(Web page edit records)
======

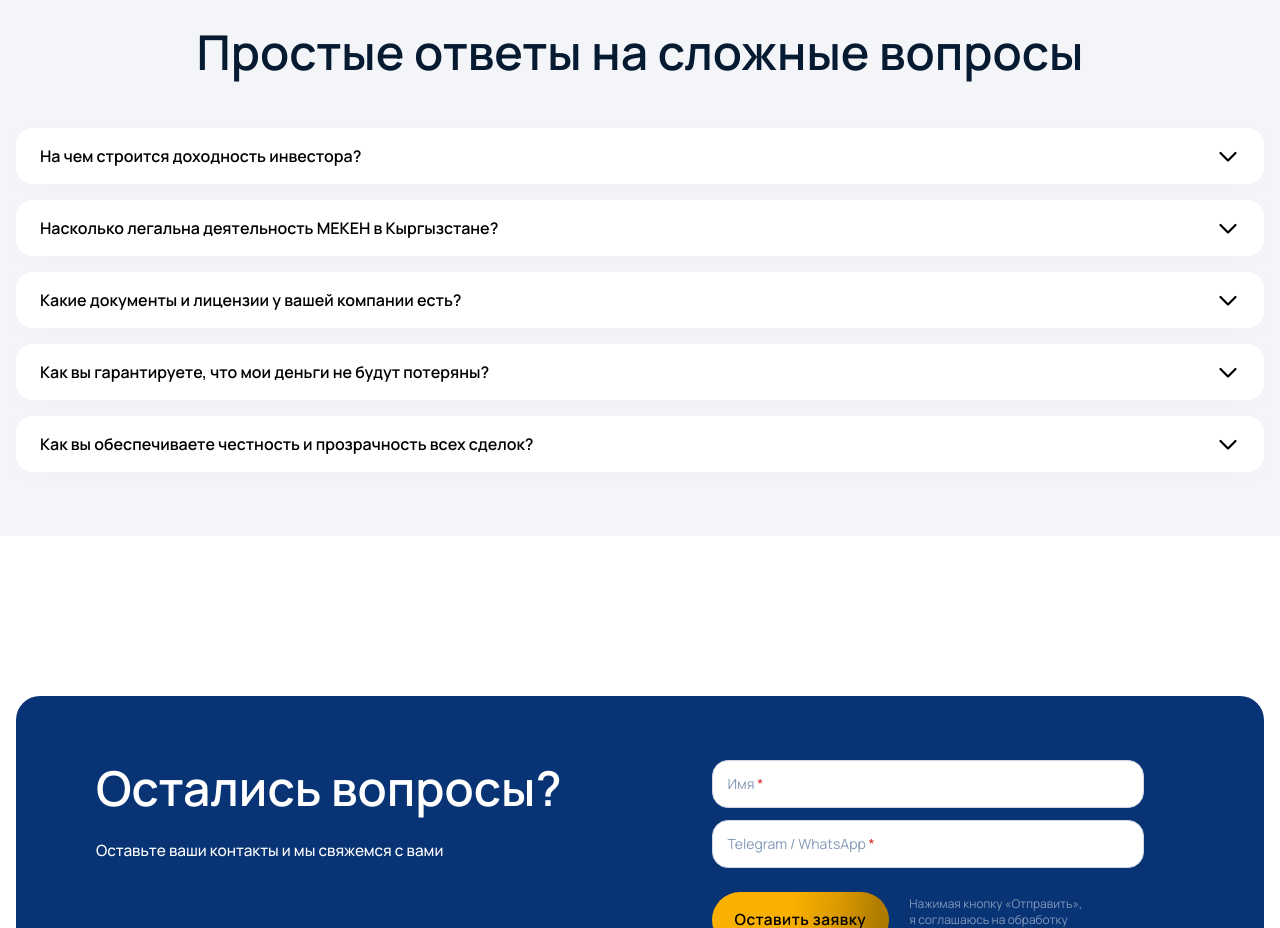
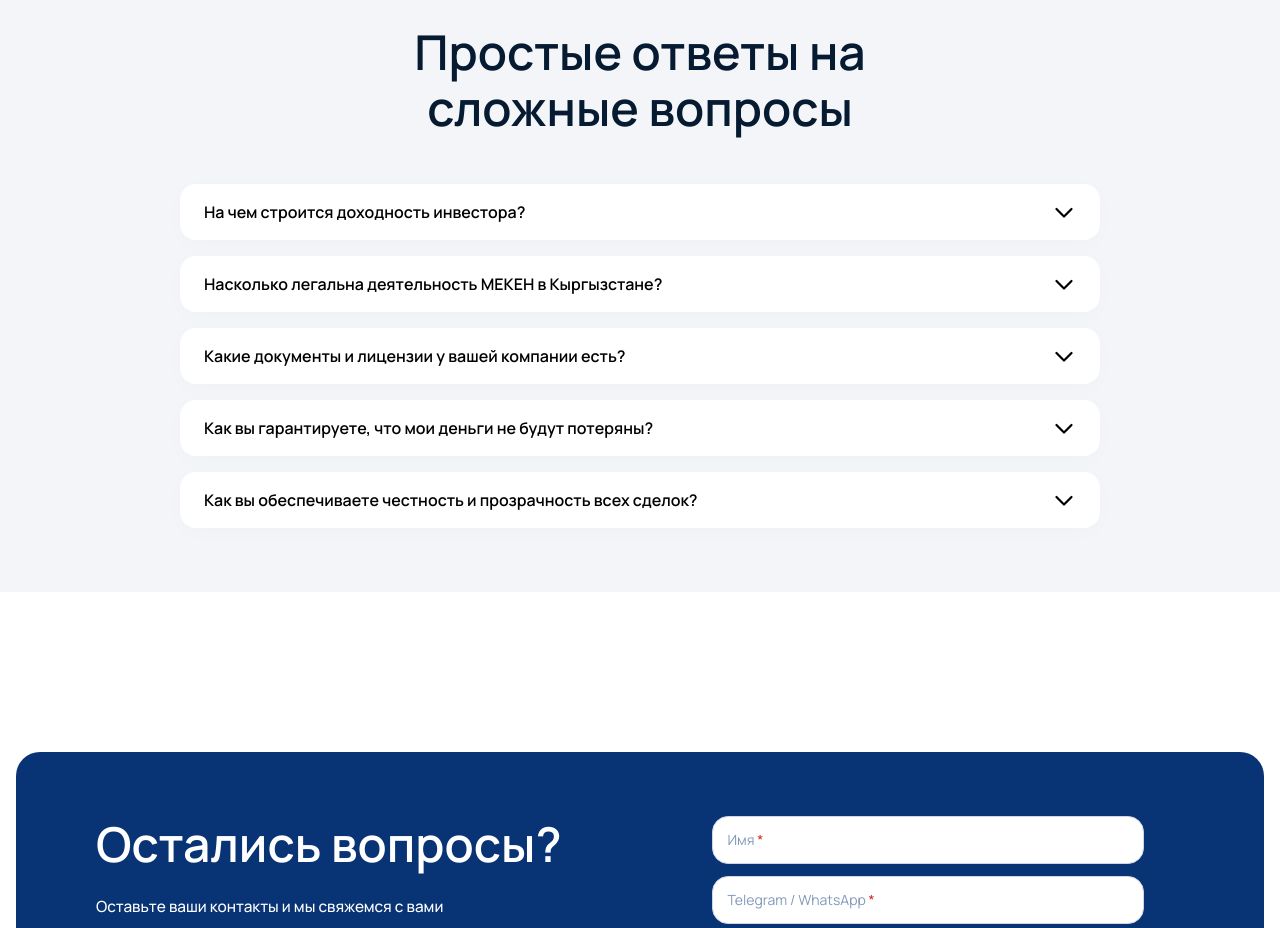
Before and after one commit to AkmalKurbanov/meken, a website built with Vite: page src/index.html in a window 1280 px wide. Shown: the part 6760-7688 px from the top of the page. Built offline with nearby package versions, Linux system fonts and the light colour scheme.

Commit message:
accordion fix

```diff
--- a/src/index.html
+++ b/src/index.html
@@ -1035,7 +1035,7 @@
       <section class="faq section section--bg">
         <div class="container">
           <h2 class="title title--centered">
-            Простые ответы на сложные вопросы
+            Простые ответы на <br> сложные вопросы
           </h2>
 
           <div class="faq__accordion accordion">
--- a/src/sass/components/_faq.sass
+++ b/src/sass/components/_faq.sass
@@ -5,6 +5,9 @@
     display: flex
     flex-direction: column
     gap: v.to-rem(8)
+    max-width: v.to-rem(920)
+    width: 100%
+    margin: 0 auto
 
     @include v.media('large')
       gap: v.to-rem(16)
```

======

WHAT YOU ARE ASKED TO DO>
Pictures do not belong in the copy. Please reproduce the entries above exactly otherwise.

WRITTEN SOLUTION>
Before and after one commit to AkmalKurbanov/meken, a website built with Vite: page src/index.html in a window 1280 px wide. Shown: the part 6760-7688 px from the top of the page. Built offline with nearby package versions, Linux system fonts and the light colour scheme.

Commit message:
accordion fix

```diff
--- a/src/index.html
+++ b/src/index.html
@@ -1035,7 +1035,7 @@
       <section class="faq section section--bg">
         <div class="container">
           <h2 class="title title--centered">
-            Простые ответы на сложные вопросы
+            Простые ответы на <br> сложные вопросы
           </h2>
 
           <div class="faq__accordion accordion">
--- a/src/sass/components/_faq.sass
+++ b/src/sass/components/_faq.sass
@@ -5,6 +5,9 @@
     display: flex
     flex-direction: column
     gap: v.to-rem(8)
+    max-width: v.to-rem(920)
+    width: 100%
+    margin: 0 auto
 
     @include v.media('large')
       gap: v.to-rem(16)
```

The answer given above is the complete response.